In a report published today, the National Audit Office said local authorities did not know “if the limits of the capacity of the care system to continue to absorb pressures are being approached”.
It said these pressures were caused by increasing demand and falling resources.
The report, Adult Social Care in England: Overview, also said benefit cuts introduced by the Department for Work & Pensions could place extra pressure on adult care by putting “further strain on care users’ ability to pay for their own care and for informal carers to provide support”.
The NAO said it would be “challenging” for councils to plan for the changes due to be introduced by the Care Bill, which is currently before Parliament.
The legislation would “introduce significant changes for local authorities which will be challenging to plan for because of a lack of information, lack of evidence on what works and short timescales”, it said.
It added there was “weak evidence” about which were the most cost-effective ways of commissioning and providing services.
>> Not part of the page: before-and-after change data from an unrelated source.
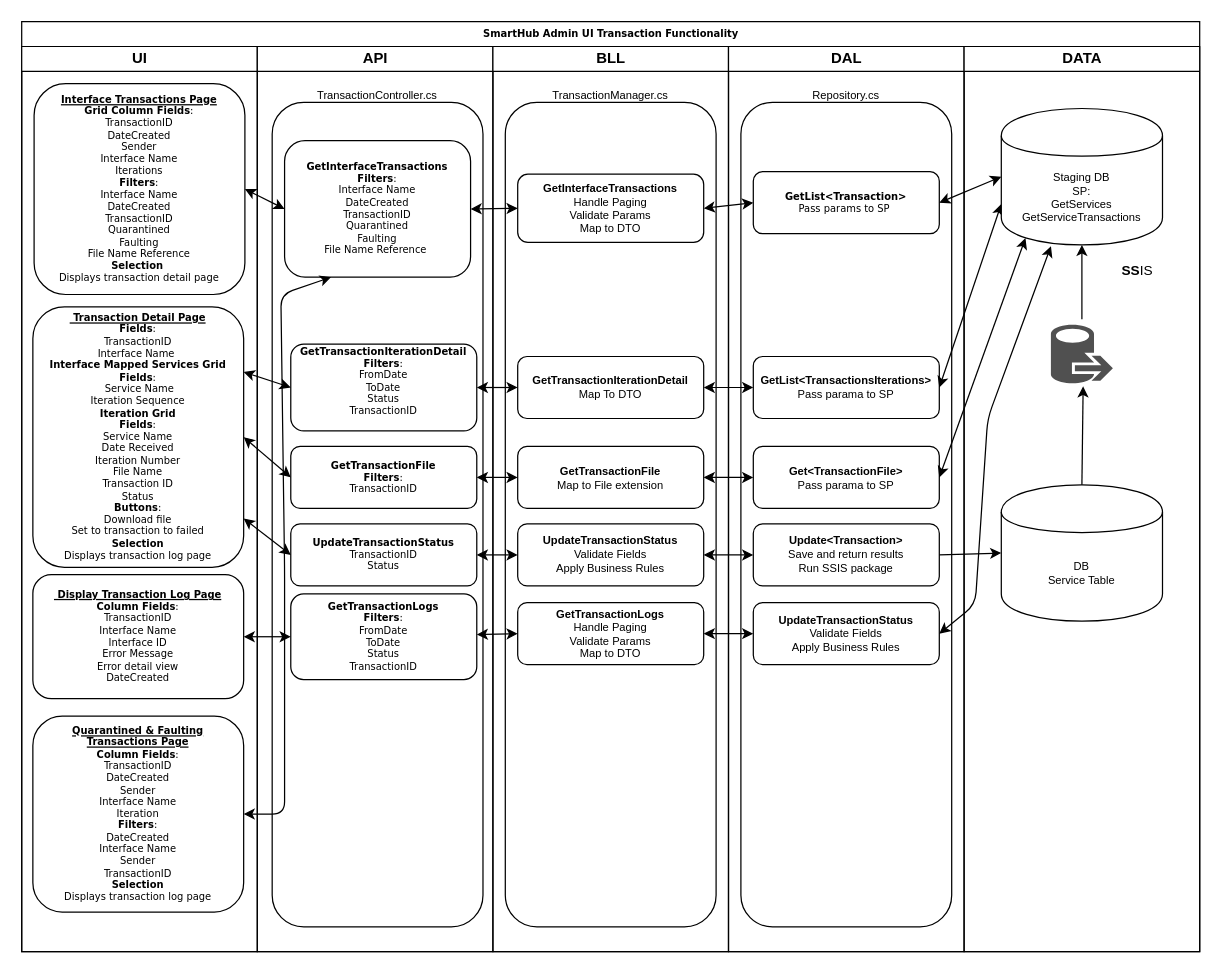
This is SHAdminUI-Transaction-Functionality.drawio from Cyrolies/TigersFreightDocs, a draw.io file, before an edit. Source tidied: cells renumbered, new cells numbered last; positions are measured from the earlier drawing's top-left corner, leaving out a move shared by most shapes. Both pictures are drawn from the tidied source at 124%, with x=0, y=0 at pixel (21, 21).
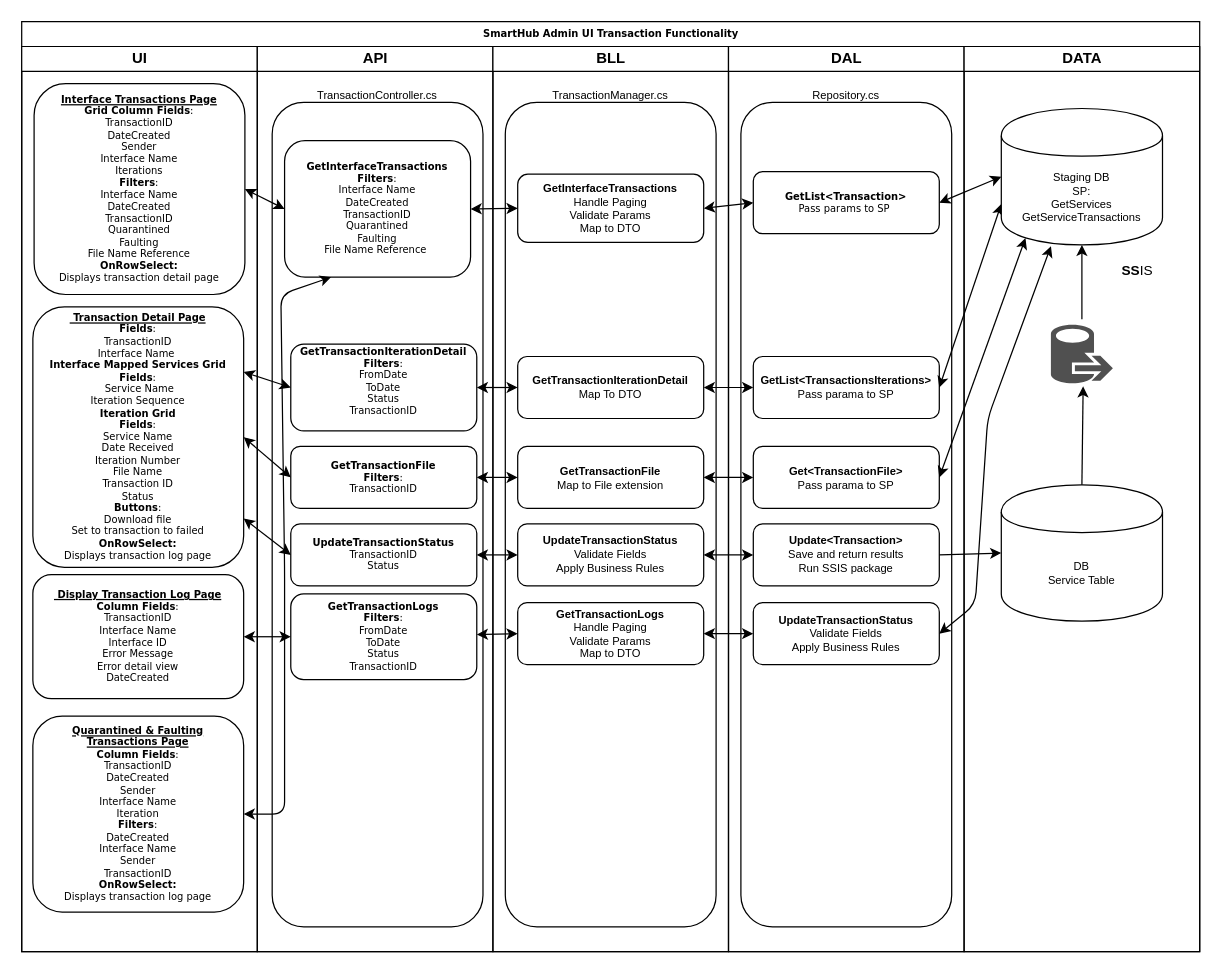
The same diagram, later.

Unchanged cells that the change refers to:
```xml
<mxCell id="3" value="UI" style="swimlane;html=1;startSize=20;" parent="2" vertex="1">
  <mxGeometry y="20" width="190" height="730" as="geometry" />
</mxCell>
```

What changed in the source:
```diff
@@
-    <mxCell id="4" value="&lt;b&gt;&lt;u&gt;Interface Transactions Page&lt;/u&gt;&lt;/b&gt;&lt;br&gt;&lt;b&gt;Grid Column Fields&lt;/b&gt;:&lt;br&gt;TransactionID&lt;br&gt;DateCreated&lt;br&gt;Sender&lt;br&gt;Interface Name&lt;br&gt;Iterations&lt;br&gt;&lt;b&gt;Filters&lt;/b&gt;:&lt;br&gt;Interface Name&lt;br&gt;DateCreated&lt;br&gt;TransactionID&lt;br&gt;Quarantined&lt;br&gt;Faulting&lt;br&gt;File Name Reference&lt;br&gt;&lt;b&gt;Selection&amp;nbsp;&lt;/b&gt;&lt;br&gt;Displays transaction detail page" style="rounded=1;whiteSpace=wrap;html=1;shadow=0;labelBackgroundColor=none;strokeColor=#000000;strokeWidth=1;fillColor=#ffffff;fontFamily=Verdana;fontSize=8;fontColor=#000000;align=center;" parent="3" vertex="1">
+    <mxCell id="4" value="&lt;b&gt;&lt;u&gt;Interface Transactions Page&lt;/u&gt;&lt;/b&gt;&lt;br&gt;&lt;b&gt;Grid Column Fields&lt;/b&gt;:&lt;br&gt;TransactionID&lt;br&gt;DateCreated&lt;br&gt;Sender&lt;br&gt;Interface Name&lt;br&gt;Iterations&lt;br&gt;&lt;b&gt;Filters&lt;/b&gt;:&lt;br&gt;Interface Name&lt;br&gt;DateCreated&lt;br&gt;TransactionID&lt;br&gt;Quarantined&lt;br&gt;Faulting&lt;br&gt;File Name Reference&lt;br&gt;&lt;b&gt;OnRowSelect:&lt;br&gt;&lt;/b&gt;Displays transaction detail page" style="rounded=1;whiteSpace=wrap;html=1;shadow=0;labelBackgroundColor=none;strokeColor=#000000;strokeWidth=1;fillColor=#ffffff;fontFamily=Verdana;fontSize=8;fontColor=#000000;align=center;" parent="3" vertex="1">
       <mxGeometry x="10" y="30" width="170" height="170" as="geometry" />
     </mxCell>
-    <mxCell id="5" value="&lt;b&gt;&lt;u&gt;Quarantined &amp;amp; Faulting&lt;br&gt;Transactions Page&lt;/u&gt;&lt;/b&gt;&lt;br&gt;&lt;b&gt;Column Fields&lt;/b&gt;:&lt;br&gt;TransactionID&lt;br&gt;DateCreated&lt;br&gt;Sender&lt;br&gt;Interface Name&lt;br&gt;Iteration&lt;br&gt;&lt;b&gt;Filters&lt;/b&gt;:&lt;br&gt;DateCreated&lt;br&gt;Interface Name&lt;br&gt;Sender&lt;br&gt;TransactionID&lt;br&gt;&lt;b&gt;Selection&lt;/b&gt;&lt;br&gt;Displays transaction log page" style="rounded=1;whiteSpace=wrap;html=1;shadow=0;labelBackgroundColor=none;strokeColor=#000000;strokeWidth=1;fillColor=#ffffff;fontFamily=Verdana;fontSize=8;fontColor=#000000;align=center;" parent="3" vertex="1">
+    <mxCell id="5" value="&lt;b&gt;&lt;u&gt;Quarantined &amp;amp; Faulting&lt;br&gt;Transactions Page&lt;/u&gt;&lt;/b&gt;&lt;br&gt;&lt;b&gt;Column Fields&lt;/b&gt;:&lt;br&gt;TransactionID&lt;br&gt;DateCreated&lt;br&gt;Sender&lt;br&gt;Interface Name&lt;br&gt;Iteration&lt;br&gt;&lt;b&gt;Filters&lt;/b&gt;:&lt;br&gt;DateCreated&lt;br&gt;Interface Name&lt;br&gt;Sender&lt;br&gt;TransactionID&lt;br&gt;&lt;b&gt;OnRowSelect:&lt;br&gt;&lt;/b&gt;Displays transaction log page" style="rounded=1;whiteSpace=wrap;html=1;shadow=0;labelBackgroundColor=none;strokeColor=#000000;strokeWidth=1;fillColor=#ffffff;fontFamily=Verdana;fontSize=8;fontColor=#000000;align=center;" parent="3" vertex="1">
       <mxGeometry x="9" y="540" width="170" height="158" as="geometry" />
     </mxCell>
-    <mxCell id="6" value="&lt;b&gt;&lt;u&gt;&amp;nbsp;Transaction Detail Page&lt;/u&gt;&lt;/b&gt;&lt;br&gt;&lt;b&gt;Fields&lt;/b&gt;:&lt;br&gt;TransactionID&lt;br&gt;Interface Name&amp;nbsp;&lt;br&gt;&lt;b&gt;Interface Mapped Services Grid&lt;br&gt;Fields&lt;/b&gt;:&lt;br&gt;&amp;nbsp;Service Name&lt;br&gt;Iteration Sequence&lt;br&gt;&lt;b&gt;Iteration Grid&lt;/b&gt;&lt;br&gt;&lt;b&gt;Fields&lt;/b&gt;:&lt;br&gt;Service Name&lt;br&gt;Date Received&lt;br&gt;Iteration Number&lt;br&gt;File Name&lt;br&gt;Transaction ID&lt;br&gt;Status&lt;br&gt;&lt;b&gt;Buttons&lt;/b&gt;:&lt;br&gt;Download file&lt;br&gt;Set to transaction to failed&lt;br&gt;&lt;b&gt;Selection&lt;br&gt;&lt;/b&gt;Displays transaction log page" style="rounded=1;whiteSpace=wrap;html=1;shadow=0;labelBackgroundColor=none;strokeColor=#000000;strokeWidth=1;fillColor=#ffffff;fontFamily=Verdana;fontSize=8;fontColor=#000000;align=center;" parent="3" vertex="1">
+    <mxCell id="6" value="&lt;b&gt;&lt;u&gt;&amp;nbsp;Transaction Detail Page&lt;/u&gt;&lt;/b&gt;&lt;br&gt;&lt;b&gt;Fields&lt;/b&gt;:&lt;br&gt;TransactionID&lt;br&gt;Interface Name&amp;nbsp;&lt;br&gt;&lt;b&gt;Interface Mapped Services Grid&lt;br&gt;Fields&lt;/b&gt;:&lt;br&gt;&amp;nbsp;Service Name&lt;br&gt;Iteration Sequence&lt;br&gt;&lt;b&gt;Iteration Grid&lt;/b&gt;&lt;br&gt;&lt;b&gt;Fields&lt;/b&gt;:&lt;br&gt;Service Name&lt;br&gt;Date Received&lt;br&gt;Iteration Number&lt;br&gt;File Name&lt;br&gt;Transaction ID&lt;br&gt;Status&lt;br&gt;&lt;b&gt;Buttons&lt;/b&gt;:&lt;br&gt;Download file&lt;br&gt;Set to transaction to failed&lt;br&gt;&lt;b&gt;OnRowSelect:&lt;br&gt;&lt;/b&gt;Displays transaction log page" style="rounded=1;whiteSpace=wrap;html=1;shadow=0;labelBackgroundColor=none;strokeColor=#000000;strokeWidth=1;fillColor=#ffffff;fontFamily=Verdana;fontSize=8;fontColor=#000000;align=center;" parent="3" vertex="1">
       <mxGeometry x="9" y="210" width="170" height="210" as="geometry" />
     </mxCell>
```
An LGA spokesman said the report “endorses what local government has been saying for a long time – that adult social care funding needs to be put on a sustainable footing or social care services will remain substantially underfunded and will suffer as a result”.
Sandie Keene, president of the Association of Directors of Adult Social Services, described the doubt over the “capacity of the system to absorb pressures” as an “understatement”.
“Ever since our 2013 budget survey, quoted by the NAO, was published, we have warned of a bleak situation emerging for social care, getting bleaker,” she said.